Terry Speake and James Powell's recent article in The THES ("The Missing Link in Multimedia", November 14) argues that the United Kingdom is failing to produce a generation of cross disciplinary managers essential to avoid "multi-mediocre" learning packages.
The mediocrity which Speake and Powell, and almost everybody else, lament is not so much the result of poor management and leadership within the production companies - it is more a consequence of "education on the cheap".
Let me explain. I think few in the industry, either as producers or consumers, would disagree with Speake and Powell's conclusion that there has been a proliferation of what they aptly describe as "awfulware". There would also be few who would deny that this country does have the skills available in the form of video producers, programmers, graphic artists, sound specialists and educators, to produce high quality learning resources.

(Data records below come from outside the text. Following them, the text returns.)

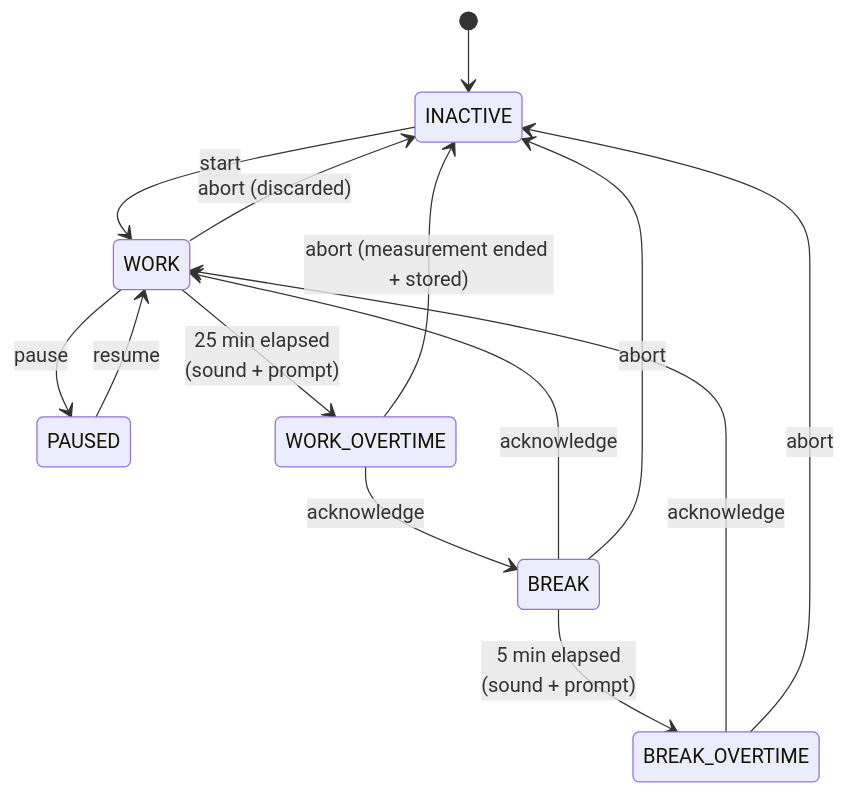
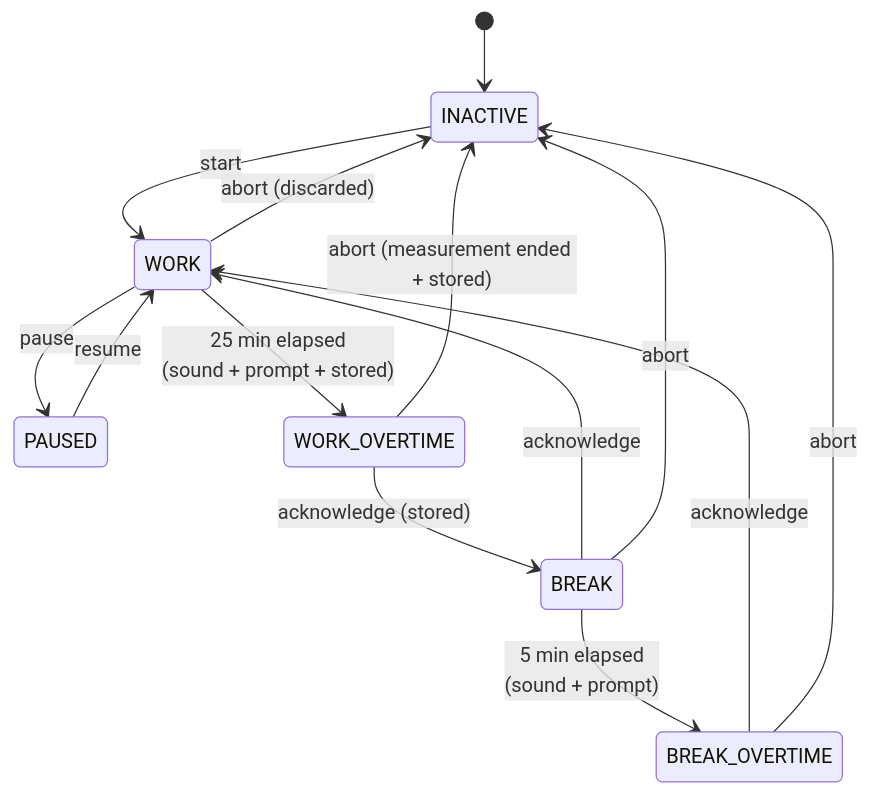
Before and after one commit to MaximilianGlaus/PomodoroTracker: the diagram in docs/STATES.md, drawn with Mermaid. The commit also changed other lines of this file and 4 other files, not shown here.

First line of the commit message:
docs: write ADR consequences and resolve STATES open points

````diff
--- a/docs/STATES.md
+++ b/docs/STATES.md
@@ -3,16 +3,16 @@
 ```mermaid
 stateDiagram-v2
     [*] --> INACTIVE
     INACTIVE --> WORK: start
     WORK --> PAUSED: pause
     PAUSED --> WORK: resume
     WORK --> INACTIVE: abort (discarded)
-    WORK --> WORK_OVERTIME: 25 min elapsed<br/>(sound + prompt)
-    WORK_OVERTIME --> BREAK: acknowledge
+    WORK --> WORK_OVERTIME: 25 min elapsed<br/>(sound + prompt + stored)
+    WORK_OVERTIME --> BREAK: acknowledge (stored)
     WORK_OVERTIME --> INACTIVE: abort (measurement ended + stored)
     BREAK --> BREAK_OVERTIME: 5 min elapsed<br/>(sound + prompt)
     BREAK --> WORK: acknowledge
     BREAK_OVERTIME --> WORK: acknowledge
     BREAK --> INACTIVE: abort
     BREAK_OVERTIME --> INACTIVE: abort
 ```
````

So why are we plagued with so much mediocrity? That is the question raised by Speake and Powell in their THES article and in their report for the Training Technology Unit of the Department for Education and Employment ("Skills for the Missing Industry"). Their conclusion, essentially, is that production companies have failed to recognise the existence of these skills and to bring them together creatively. The need which they single out is for the media industry to concentrate its efforts on developing a new breed of leader, one they describe as "a creative leader of creatives".

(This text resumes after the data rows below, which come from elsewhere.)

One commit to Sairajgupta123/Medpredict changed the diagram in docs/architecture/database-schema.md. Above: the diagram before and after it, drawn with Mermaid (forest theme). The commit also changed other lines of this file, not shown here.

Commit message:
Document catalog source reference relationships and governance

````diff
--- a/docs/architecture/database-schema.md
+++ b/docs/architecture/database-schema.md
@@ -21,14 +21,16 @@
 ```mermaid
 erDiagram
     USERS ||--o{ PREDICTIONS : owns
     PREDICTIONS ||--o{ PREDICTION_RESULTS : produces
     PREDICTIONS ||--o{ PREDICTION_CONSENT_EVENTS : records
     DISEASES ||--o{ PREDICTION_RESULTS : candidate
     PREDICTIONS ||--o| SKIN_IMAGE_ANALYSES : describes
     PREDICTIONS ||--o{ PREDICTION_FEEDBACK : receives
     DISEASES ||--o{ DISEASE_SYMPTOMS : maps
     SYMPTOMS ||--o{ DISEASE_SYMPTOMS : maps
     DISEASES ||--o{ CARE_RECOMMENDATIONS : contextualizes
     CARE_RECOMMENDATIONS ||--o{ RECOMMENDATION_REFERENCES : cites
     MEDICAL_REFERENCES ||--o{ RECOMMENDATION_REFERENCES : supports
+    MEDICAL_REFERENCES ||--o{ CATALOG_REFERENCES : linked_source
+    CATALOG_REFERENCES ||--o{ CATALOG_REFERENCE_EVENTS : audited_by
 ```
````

Such a need no doubt exists, but it is not the fundamental reason why multimedia learning products in the UK have been so mediocre. The reason for this "mediocrity" has more to do with the nature of the market, something which is scarcely considered in their argument, than whether we have a sufficient availability of skills or the right forms of company management structure to manage these skills.
The market for multimedia learning products in the UK is characterised by a number of structural problems.
First, the retail market is an effective duopoly (W H Smith and PC World - owned by Dixons). For products to be retailed through these outlets they must be packaged appropriately (approx. Pounds 2.50 per unit) and priced at the level the market will bear. In a consumer market which equates multimedia with games more than learning and is used to paying Pounds 12 or thereabouts for an audio CD, consumers are not prepared to pay much more for a multimedia CD-Rom, containing, say, 10,000 pages of text, up to 3,000 graphics, maps, charts, video and sound.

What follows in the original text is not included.